important concerns, we have been encouraged by the fact that EDENS has shown
its willingness to listen and adjust, and we look forward to further dialogue
as the plans evolve. Following their formal presentation to the community, we
will listen to your concerns and actively collect community feedback before
coming back to the table with EDENS and our Commissioners.
What happens next: After their pre-submittal community meeting on
February 22nd, EDENS will file its rezoning application and begin the public
review process. The plans will be reviewed by the DeKalb District 2 Community
Council, the DeKalb Planning Commission, and the staff of the DeKalb County Planning
& Sustainability Department. Each of these bodies will make a
recommendation. Ultimately the Board of
Commissioners will vote on whether to grant the rezoning. Developments of this
size often take many months to work through this process. We will keep you
informed of the meeting dates once we have them.
of this size require a Development of Regional Impact study (DRI). The DRI
process looks at impacts created by the development beyond its immediate
boundaries. This study produces an advisory report for
informational use by the host local government as it moves through its local
process. EDENS has already begun this process and study results should be

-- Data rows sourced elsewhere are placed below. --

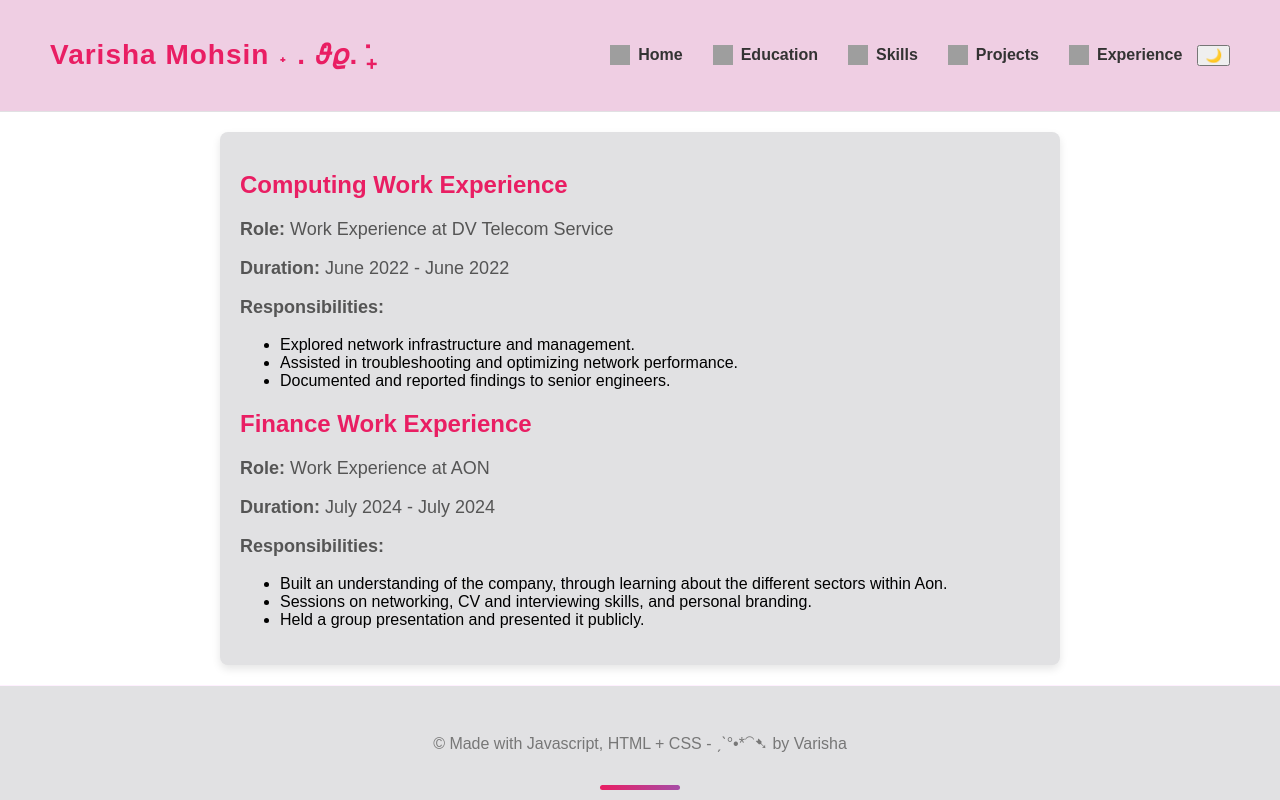
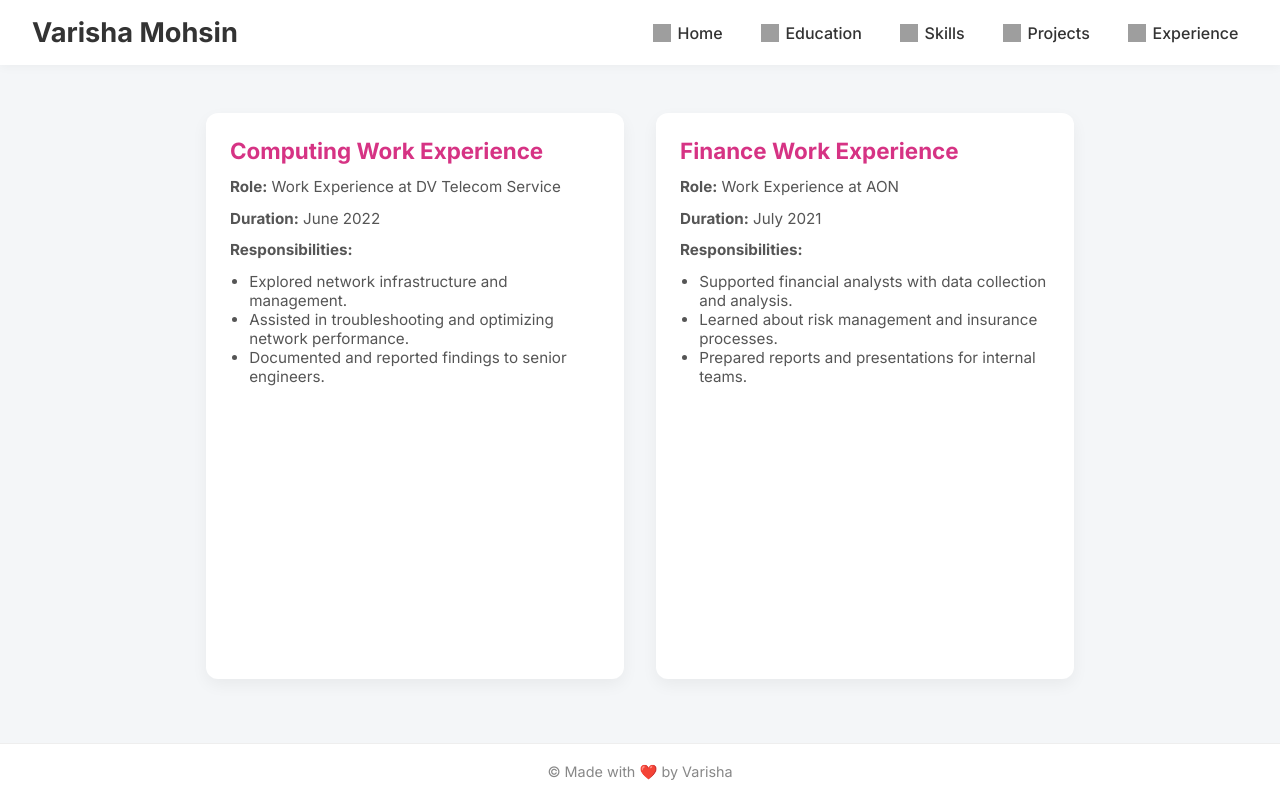
Before and after one commit to varishaaa/PersonalWebsite, a plain HTML site: page experience.html in a window 1280 px wide. Drawn offline with Linux system fonts and the light colour scheme; grey boxes are pictures that could not be loaded.

Commit message:
Update experience.html

```diff
--- a/experience.html
+++ b/experience.html
@@ -1,308 +1,173 @@
 <!DOCTYPE html>
 <html lang="en">
 <head>
-    <meta charset="UTF-8">
-    <meta name="viewport" content="width=device-width, initial-scale=1.0">
-    <title>Experience - Varisha Mohsin</title>
+  <meta charset="UTF-8" />
+  <meta name="viewport" content="width=device-width, initial-scale=1" />
+  <title>Experience | Varisha Mohsin</title>
+  <link rel="preconnect" href="https://fonts.googleapis.com" />
+  <link rel="preconnect" href="https://fonts.gstatic.com" crossorigin />
+  <link
+    href="https://fonts.googleapis.com/css2?family=Inter:wght@400;500;600;700&display=swap"
+    rel="stylesheet"
+  />
   <style>
-        html, body {
-            height: 100%;
+    * {
+      box-sizing: border-box;
       margin: 0;
       padding: 0;
-            transition: background-color 0.3s ease, color 0.3s ease;
-            font-family: Arial, sans-serif;
     }
-
-        body.light-mode {
-            background-color: #e1e1e3;
-            color: #333;
+    body {
+      font-family: 'Inter', sans-serif;
+      background: #f4f6f8;
+      color: #222;
+      min-height: 100vh;
+      display: flex;
+      flex-direction: column;
     }
-
-        body.dark-mode {
-            background-color: #333;
-            color: #fff;
-        }
-
     header {
+      background: white;
+      padding: 1rem 2rem;
       display: flex;
       justify-content: space-between;
       align-items: center;
-            padding: 20px 50px;
-            background-color: #e1e1e3;
-            border-bottom: 1px solid #e1e1e3;
-            transition: background-color 0.3s ease;
+      box-shadow: 0 2px 10px rgba(0, 0, 0, 0.04);
+      position: sticky;
+      top: 0;
+      z-index: 1000;
     }
-
-        header.dark-mode {
-            background-color: #444;
-            border-bottom: 1px solid #444;
+    header h1 {
+      font-size: 1.7rem;
+      color: #333;
     }
-
-        header:hover {
-            background-color: #efcee3;
-        }
-
-        header h1 {
-            font-size: 28px;
-            font-weight: bold;
-            letter-spacing: 1px;
-            color: #ff69b4;
-            transition: color 0.3s ease;
-        }
-
-        header.dark-mode h1 {
-            color: #e91e63;
-        }
-
-        header:hover h1 {
-            color: #e91e63;
-        }
-
     nav {
       display: flex;
+      gap: 1.2rem;
+    }
+    nav a {
+      display: flex;
       align-items: center;
-        }
-
-        nav a {
-            margin: 0 15px;
+      gap: 0.4rem;
       text-decoration: none;
       color: #333;
-            font-weight: bold;
+      font-weight: 500;
+      padding: 0.4rem 0.6rem;
+      transition: all 0.3s ease;
+      border-radius: 6px;
+    }
+    nav a:hover {
+      background-color: #ffeff7;
+      color: #d63384;
+    }
+    nav img {
+      width: 18px;
+      height: 18px;
+    }
+    main {
+      flex-grow: 1;
+      max-width: 900px;
+      margin: 3rem auto 4rem;
+      padding: 0 1rem;
+      display: grid;
+      grid-template-columns: repeat(auto-fit, minmax(280px, 1fr));
+      gap: 2rem;
+    }
+    .experience-card {
+      background: white;
+      border-radius: 12px;
+      padding: 1.5rem;
+      box-shadow: 0 6px 16px rgba(0, 0, 0, 0.05);
       display: flex;
-            align-items: center;
-            position: relative;
-            transition: color 0.3s ease;
+      flex-direction: column;
+      gap: 0.8rem;
+      transition: transform 0.2s;
     }
-
-        nav a img {
-            margin-right: 8px;
-            width: 20px;
-            height: 20px;
-            transition: transform 0.3s ease, animation 0.3s ease;
-        }
-
-        nav a:hover img {
-            animation: bounce 0.6s ease forwards;
-        }
-
-        nav a:hover {
-            color: #e91e63;
-        }
-
-        @keyframes bounce {
-            0% { transform: translateY(0); }
-            50% { transform: translateY(-10px); }
-            100% { transform: translateY(0); }
-        }
-
-        .content-wrapper {
-            flex: 1;
-            padding: 20px;
-        }
-
-        section {
-            text-align: center;
-            padding: 40px 20px;
-        }
-
-        .experience-image {
-            width: 220px;
-            height: auto;
-            margin-left: 70px;
-            vertical-align: middle;
-        }
-
-        @media only screen and (max-width: 768px) {
-            .experience-image {
-                width: 100px;
-                margin-left: 5px;
-            }
-        }
-
-        .content-section {
-            text-align: left;
-            max-width: 800px;
-            margin: 0 auto;
-            background-color: #e1e1e3; /* Light gray background */
-            padding: 20px;
-            border-radius: 8px;
-            box-shadow: 0 4px 8px rgba(0, 0, 0, 0.1);
-            transition: box-shadow 0.3s ease, transform 0.3s ease, background-color 0.3s ease, color 0.3s ease;
-        }
-
-        .content-section.dark-mode {
-            background-color: #555;
-            border: 2px solid #666;
-            color: #fff;
-        }
-
-        .content-section:hover {
-            box-shadow: 0 6px 12px rgba(0, 0, 0, 0.2);
+    .experience-card:hover {
       transform: translateY(-5px);
     }
-
-        .content-section h2 {
-            margin-bottom: 20px;
-            font-size: 24px;
-            color: #e91e63;
-            transition: color 0.3s ease;
+    .experience-card h3 {
+      font-size: 1.4rem;
+      color: #d63384;
     }
-
-        .content-section.dark-mode h2 {
-            color: #e91e63;
-        }
-
-        .content-section p {
-            font-size: 18px;
+    .experience-card p,
+    .experience-card ul {
+      font-size: 0.95rem;
       color: #555;
     }
-
-        .content-section.dark-mode p {
-            color: #ddd;
+    .experience-card ul {
+      padding-left: 1.2rem;
+      list-style-type: disc;
     }
-
     footer {
       text-align: center;
-            padding: 30px;
-            background-color: #e1e1e3;
-            border-top: 1px solid #fff0ff;
-            position: relative;
+      padding: 1.2rem;
+      background: #fff;
+      border-top: 1px solid #eee;
+      font-size: 0.9rem;
+      color: #888;
     }
-
-        footer.dark-mode {
-            background-color: #444;
-            border-top: 1px solid #444;
+    @media (max-width: 600px) {
+      nav {
+        flex-direction: column;
+        margin-top: 1rem;
       }
-
-        footer p {
-            color: #777;
-        }
-
-        footer.dark-mode p {
-            color: #ccc;
-        }
-
-        footer::before {
-            content: '';
-            position: absolute;
-            left: 50%;
-            bottom: 10px;
-            transform: translateX(-50%);
-            width: 80px;
-            height: 5px;
-            background: linear-gradient(90deg, #e91e63, #a64ca6);
-            border-radius: 5px;
-        }
-
-        @media only screen and (max-width: 768px) {
-            header {
-                flex-direction: column;
-                padding: 15px;
-            }
-
-            nav {
-                margin-top: 15px;
-                flex-direction: column;
-            }
-
-            nav a {
-                margin: 10px 0;
-            }
-
-            .experience-image {
-                width: 80px;
-                margin-left: 0;
-                display: block;
-                margin: 10px auto;
+      main {
+        grid-template-columns: 1fr;
       }
     }
   </style>
 </head>
 <body>
   <header>
-        <h1>Varisha Mohsin ˖ . ݁𝜗𝜚. ݁₊</h1>
+    <h1>Varisha Mohsin</h1>
     <nav>
       <a href="index.html">
-                <img src="https://cdn-icons-png.flaticon.com/512/609/609803.png" alt="Home">Home
+        <img src="https://cdn-icons-png.flaticon.com/512/609/609803.png" alt="Home" />Home
       </a>
       <a href="education.html">
-                <img src="https://cdn-icons-png.flaticon.com/512/3235/3235733.png" alt="Education">Education
+        <img src="https://cdn-icons-png.flaticon.com/512/3235/3235733.png" alt="Education" />Education
       </a>
       <a href="skills.html">
-                <img src="https://png.pngtree.com/png-vector/20230412/ourmid/pngtree-key-skills-line-icon-vector-png-image_6703008.png" alt="Skills">Skills
+        <img src="https://png.pngtree.com/png-vector/20230412/ourmid/pngtree-key-skills-line-icon-vector-png-image_6703008.png" alt="Skills" />Skills
       </a>
       <a href="projects.html">
-                <img src="https://cdn-icons-png.flaticon.com/512/2920/2920304.png" alt="Projects">Projects
+        <img src="https://cdn-icons-png.flaticon.com/512/2920/2920304.png" alt="Projects" />Projects
       </a>
-            <a href="experience.html">
-                <img src="https://cdn-icons-png.flaticon.com/512/3504/3504016.png" alt="Experience">Experience
+      <a href="experience.html" aria-current="page">
+        <img src="https://cdn-icons-png.flaticon.com/512/3504/3504016.png" alt="Experience" />Experience
       </a>
-            <button id="modeToggle" aria-label="Toggle light/dark mode">
-                🌙
-            </button>
     </nav>
   </header>
 
-    <div class="content-wrapper">
-        <section id="experience" class="content-section">
-            <h2>Computing Work Experience</h2>
+  <main>
+    <article class="experience-card">
+      <h3>Computing Work Experience</h3>
       <p><strong>Role:</strong> Work Experience at DV Telecom Service</p>
-            <p><strong>Duration:</strong> June 2022 - June 2022</p>
+      <p><strong>Duration:</strong> June 2022</p>
       <p><strong>Responsibilities:</strong></p>
       <ul>
         <li>Explored network infrastructure and management.</li>
         <li>Assisted in troubleshooting and optimizing network performance.</li>
         <li>Documented and reported findings to senior engineers.</li>
       </ul>
+    </article>
 
-            <h2>Finance Work Experience</h2>
+    <article class="experience-card">
+      <h3>Finance Work Experience</h3>
       <p><strong>Role:</strong> Work Experience at AON</p>
-            <p><strong>Duration:</strong> July 2024 - July 2024</p>
+      <p><strong>Duration:</strong> July 2021</p>
       <p><strong>Responsibilities:</strong></p>
       <ul>
-                <li>Built an understanding of the company, through learning about the different sectors within Aon.</li>
-                <li>Sessions on networking, CV and interviewing skills, and personal branding.</li>
-                <li>Held a group presentation and presented it publicly.</li>
+        <li>Supported financial analysts with data collection and analysis.</li>
+        <li>Learned about risk management and insurance processes.</li>
+        <li>Prepared reports and presentations for internal teams.</li>
       </ul>
-        </section>
-    </div>
+    </article>
+
+
+  </main>
 
   <footer>
-        <p>© Made with Javascript, HTML + CSS - ˏˋ°•*⁀➷ by Varisha</p>
+    <p>© Made with ❤️ by Varisha</p>
   </footer>
-
-    <script>
-        const toggleButton = document.getElementById('modeToggle');
-        const body = document.body;
-        const header = document.querySelector('header');
-        const footer = document.querySelector('footer');
-        const contentSection = document.querySelector('.content-section');
-
-        function applyMode(mode) {
-            if (mode === 'dark') {
-                body.classList.add('dark-mode');
-                header.classList.add('dark-mode');
-                footer.classList.add('dark-mode');
-                contentSection.classList.add('dark-mode');
-                toggleButton.textContent = '🌕';
-                localStorage.setItem('mode', 'dark');
-            } else {
-                body.classList.remove('dark-mode');
-                header.classList.remove('dark-mode');
-                footer.classList.remove('dark-mode');
-                contentSection.classList.remove('dark-mode');
-                toggleButton.textContent = '🌙';
-                localStorage.setItem('mode', 'light');
-            }
-        }
-
-        const savedMode = localStorage.getItem('mode');
-        applyMode(savedMode || 'light');
-
-        toggleButton.addEventListener('click', () => {
-            const isDarkMode = body.classList.contains('dark-mode');
-            applyMode(isDarkMode ? 'light' : 'dark');
-        });
-    </script>
 </body>
 </html>
```
Lines whose indentation alone changed are shown as unchanged.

available in the spring.
has also contracted the PATH Foundation to do a preliminary study of
alternative transportation options available in the area that surrounds North

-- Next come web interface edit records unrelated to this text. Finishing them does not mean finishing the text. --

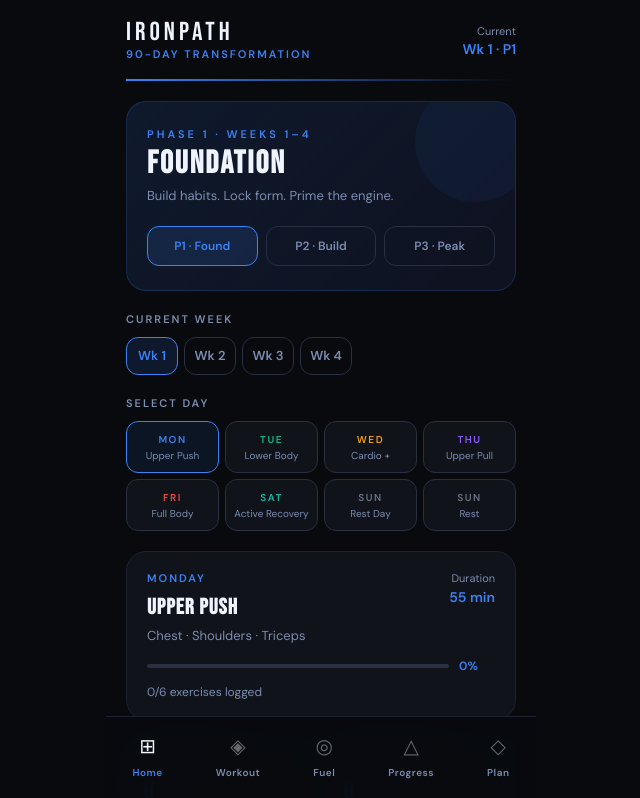
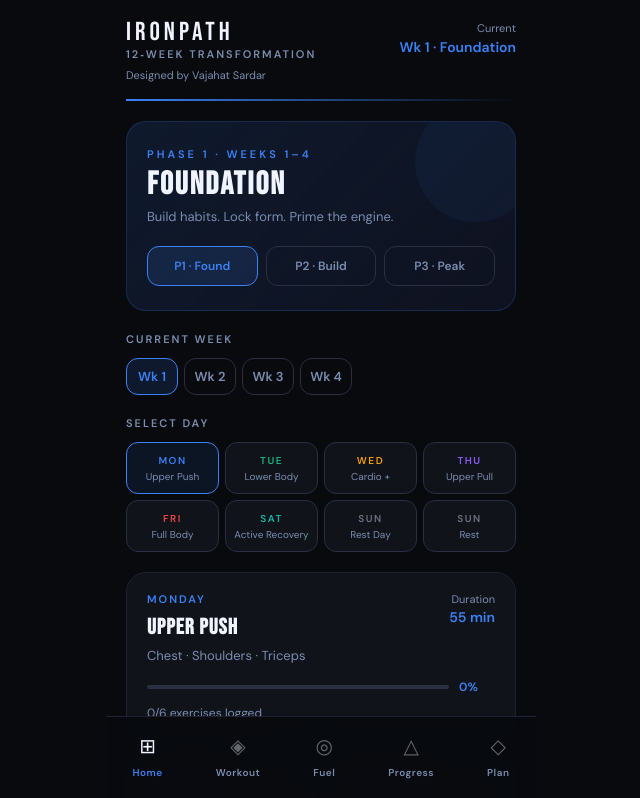
Before and after one commit to vajahat79-lang/transformation-coach, a Next.js app: page / in a window 1280 px wide. Shown: the top 798 px of the page, without its empty margins (319-959 px from the left). Built offline with nearby package versions, Linux system fonts and the light colour scheme.

Commit message:
IronPath v7: Claude enhancements-Nameadd

```diff
--- a/components/TransformationCoachApp.tsx
+++ b/components/TransformationCoachApp.tsx
@@ -789,14 +789,65 @@
       <div style={{ height: 8 }}/>
 
       {/* Header */}
-      <div style={{ padding: '12px 20px 0', display: 'flex', justifyContent: 'space-between', alignItems: 'center', marginBottom: 16 }}>
+<div
+  style={{
+    padding: '12px 20px 0',
+    display: 'flex',
+    justifyContent: 'space-between',
+    alignItems: 'flex-start',
+    marginBottom: 16,
+  }}
+>
   <div>
-          <div style={{ fontSize: 26, fontFamily: "'Bebas Neue', cursive", letterSpacing: 4, color: S.text, lineHeight: 1 }}>IRONPATH</div>
-          <div style={{ fontSize: 11, color: phaseColor, fontWeight: 600, letterSpacing: 2 }}>90-DAY TRANSFORMATION</div>
+    {/* App name */}
+    <div
+      style={{
+        fontSize: 26,
+        fontFamily: "'Bebas Neue', cursive",
+        letterSpacing: 4,
+        color: S.text,
+        lineHeight: 1,
+      }}
+    >
+      IRONPATH
     </div>
+
+    {/* Program name */}
+    <div
+      style={{
+        fontSize: 11,
+        color: S.muted,
+        fontWeight: 600,
+        letterSpacing: 2,
+      }}
+    >
+      12‑WEEK TRANSFORMATION
+    </div>
+
+    {/* Attribution */}
+    <div
+      style={{
+        fontSize: 11,
+        color: S.muted,
+        marginTop: 4,
+      }}
+    >
+      Designed by Vajahat Sardar
+    </div>
+  </div>
+
+  {/* Context */}
   <div style={{ textAlign: 'right' }}>
     <div style={{ fontSize: 11, color: S.muted }}>Current</div>
-          <div style={{ fontSize: 14, fontWeight: 700, color: phaseColor }}>Wk {week} · P{phase}</div>
+    <div
+      style={{
+        fontSize: 14,
+        fontWeight: 700,
+        color: phaseColor,
+      }}
+    >
+      Wk {week} · {PHASES[phase].name}
+    </div>
   </div>
 </div>
 
```
Lines whose indentation alone changed are shown as unchanged.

DeKalb Mall. PATH will hold a series of public meetings, tentatively beginning
in March. We will let you know the dates. This is the first building block
needed for the community to understand what options we have in our area.
development is different and as such the DCNC will assess how we can best
assist the community with the redevelopment at North DeKalb Mall as it unfolds.
In the past we have addressed a range of community issues by negotiating contracts
to ensure that a developer’s promises
regarding community benefits are legally enforceable.
As always we are restricted by the dictates of the county zoning code. The
amount of leverage we are able to exert during negotiations is directly
proportional to the property’s current zoning designation and the type and
number of zoning changes and special permits requested by the developer. We are fortunate to have County Commissioners
who have encouraged us and often complement our conditions with their own. Their planning expertise and support has been
essential to our efforts.
Community involvement: DCNC
members are here to support the voices of our communities. Each DCNC member
organization represents many residents of DeKalb and our strength during negotiations
comes from those numbers. Your participation and input are crucial. We are here to solicit, organize and share
neighborhood feedback with EDENS and the Commissioners. We will work to keep you informed of upcoming
meetings and developments. We encourage you to stay informed and if you do not
understand something, ask us. At any
time during the process you can send us your input by reaching out to your
neighborhood association or by emailing the DCNC directly at email@example.com, and we strongly encourage you to do so.